Research

Research themes

Transport & mixing

Large-scale random flows. The distribution of atmospheric greenhouse gases and oceanic plankton species in the ocean are characterised by fine-scale, strongly inhomogeneous, complex structures that characterise the corresponding tracer fields. These structures are beautiful and striking physical phenomena; they can also have a large-scale impact on the climate of our planet. Alexandra’s research has focused on employing analytical and numerical methods (dynamical systems, analytical bounds, stochastic and data-driven Lagrangian modelling) to obtain reduced descriptions that yield predictions, in a number of idealised and environmental situations where the underlying flow is predominantly large-scale and random. 

Past collaborations: Prof. Peter H. Haynes (University of Cambridge), Dr Bernard Legras (ENS, Paris).

Porous media. Structural inhomogeneities in porous media can strongly impact on the transport of constituents evolving therein.
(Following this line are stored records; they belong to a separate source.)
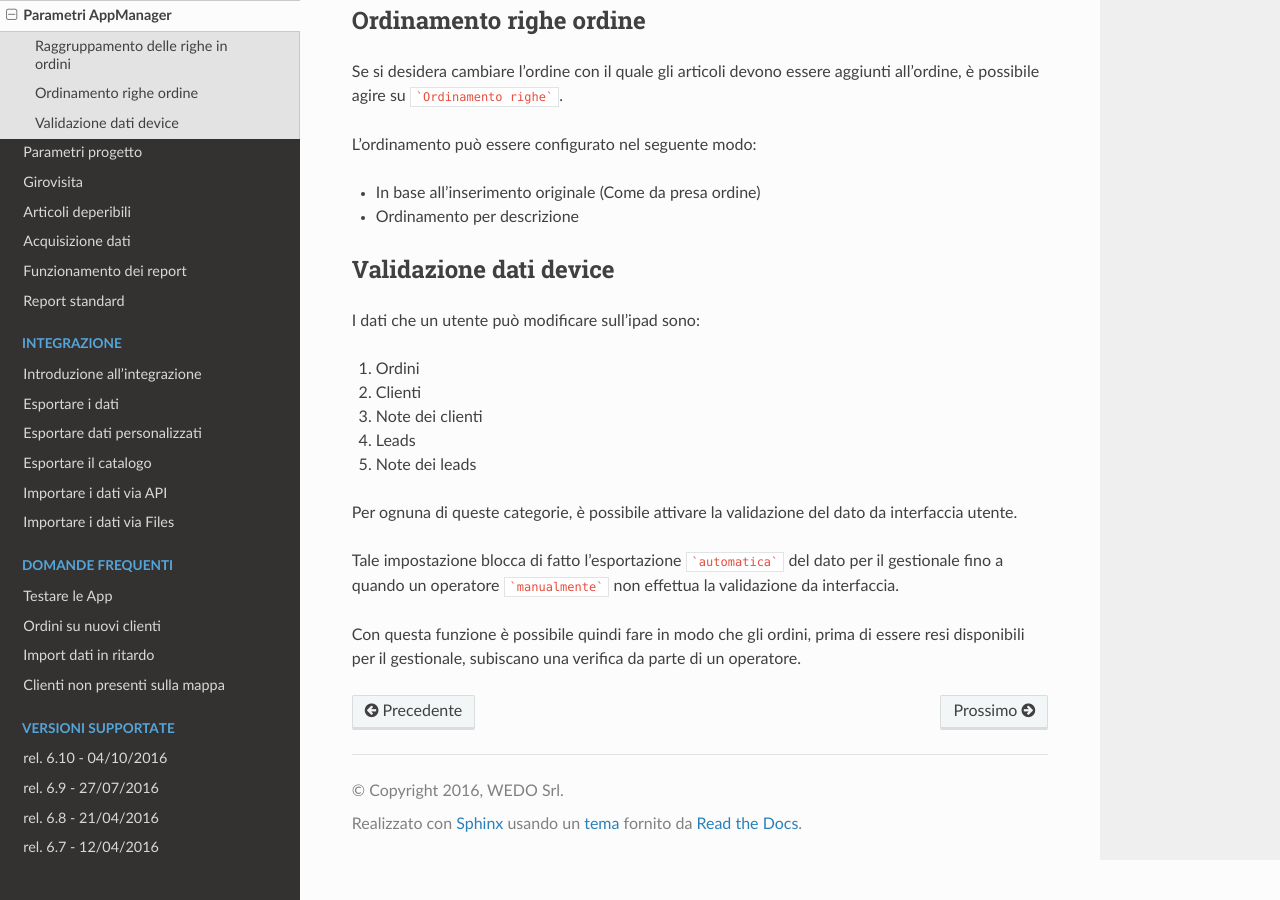
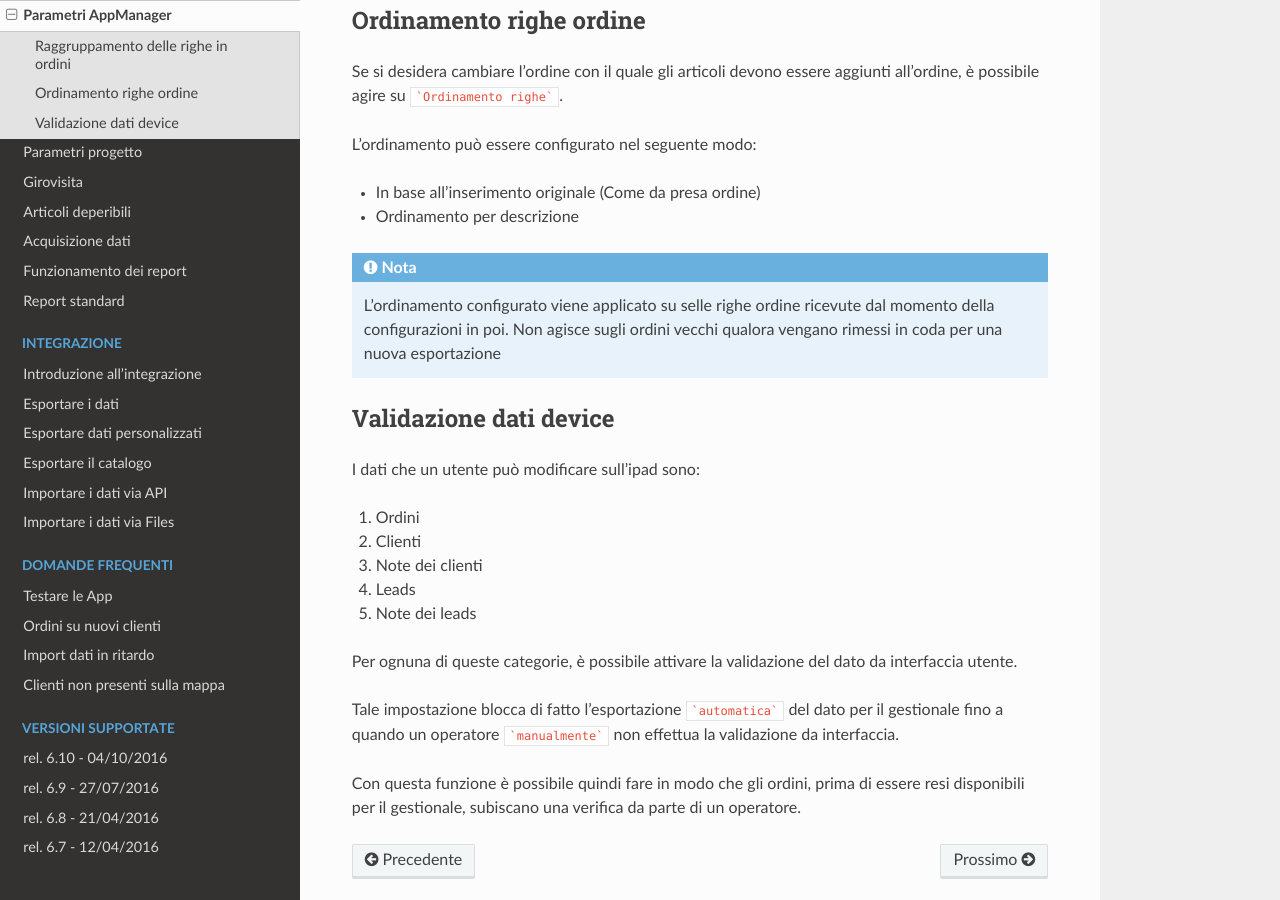
Before and after one commit to wedoit-io/doc-icommerce, a Sphinx documentation site: the page built from source/par-appmanager.rst, in a window 1280 px wide and 900 px high, scrolled down 1334 px. Built offline with Sphinx 7.4.7 and the Read the Docs theme 2.0.0, drawn with Linux system fonts in a browser that asks for light colours.

Commit message:
Update par-appmanager.rst

```diff
--- a/source/par-appmanager.rst
+++ b/source/par-appmanager.rst
@@ -35,6 +35,8 @@ L'ordinamento può essere configurato nel seguente modo:
 - In base all'inserimento originale (Come da presa ordine)
 - Ordinamento per descrizione
 
+.. note:: L'ordinamento configurato viene applicato su selle righe ordine ricevute dal momento della configurazioni in poi. Non agisce sugli ordini vecchi qualora vengano rimessi in coda per una nuova esportazione
+
 
 Validazione dati device
 ~~~~~~~~~~~~~~~~~~~~~~~
```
Using the theory of large deviations together with multiscale and matched asymptotics, Alexandra’s research has developed a new range of simplified models that capture the evolution of the constituent concentration after long times, when the spatial scale of the concentration fields is much larger than that of the medium. Explicit results provide new insight into the way media with complex network geometries and obstacles affect the distribution of low scalar concentrations where classical predictions (obtained via the method of homogenisation) fail. 

Current collaborations: Yahya Farah (EPSRC funded PhD student), Dr Daniel Loghin (University of Birmingham), Prof. Jacques Vanneste (University of Edinburgh). 

Reactive front propagation

Cut-off reactions. Reactive fronts arise in a wide range of applications in mathematical chemistry and biology. They describe the spatial invasion of chemical or biological reactions and are usually established as a result of the interaction between molecular diffusion, local growth, and saturation. Their propagation can be strongly affected by a reaction that is effectively deactivated at points where the concentration lies below a threshold cut-off value. Such reactions are motivated by applications in combustion or systems of interacting particles in which case the cut-off value may be viewed as the effective mass of a single particle. Using a combination of classical analysis and asymptotic methods, Alexandra's research determines the long-time behaviour of the reactive front and approximates it in the limit of small and large cut-off values. 

Current collaborations: Prof. Dave Needham (University of Birmingham),  Dr Alex D. O. Tisbury (EPSRC funded PhD student).

Periodic flows. In a wide range of environmental systems and engineering applications, the propagation of reactive fronts can be greatly facilitated by advection which typically increases the effective area of the reaction. A new range of simplified models developed in Alexandra's research explain the role of stagnation points in slowing down the propagation of fronts, elucidate differences between alternative models of reaction and determine their impact in a variety of periodic flows. 

Current collaborations: Prof. Dave Needham (University of Birmingham), Prof. Jacques Vanneste (University of Edinburgh). 

Publications

A full list of papers can be found in Google Scholar.

View all publications in research portal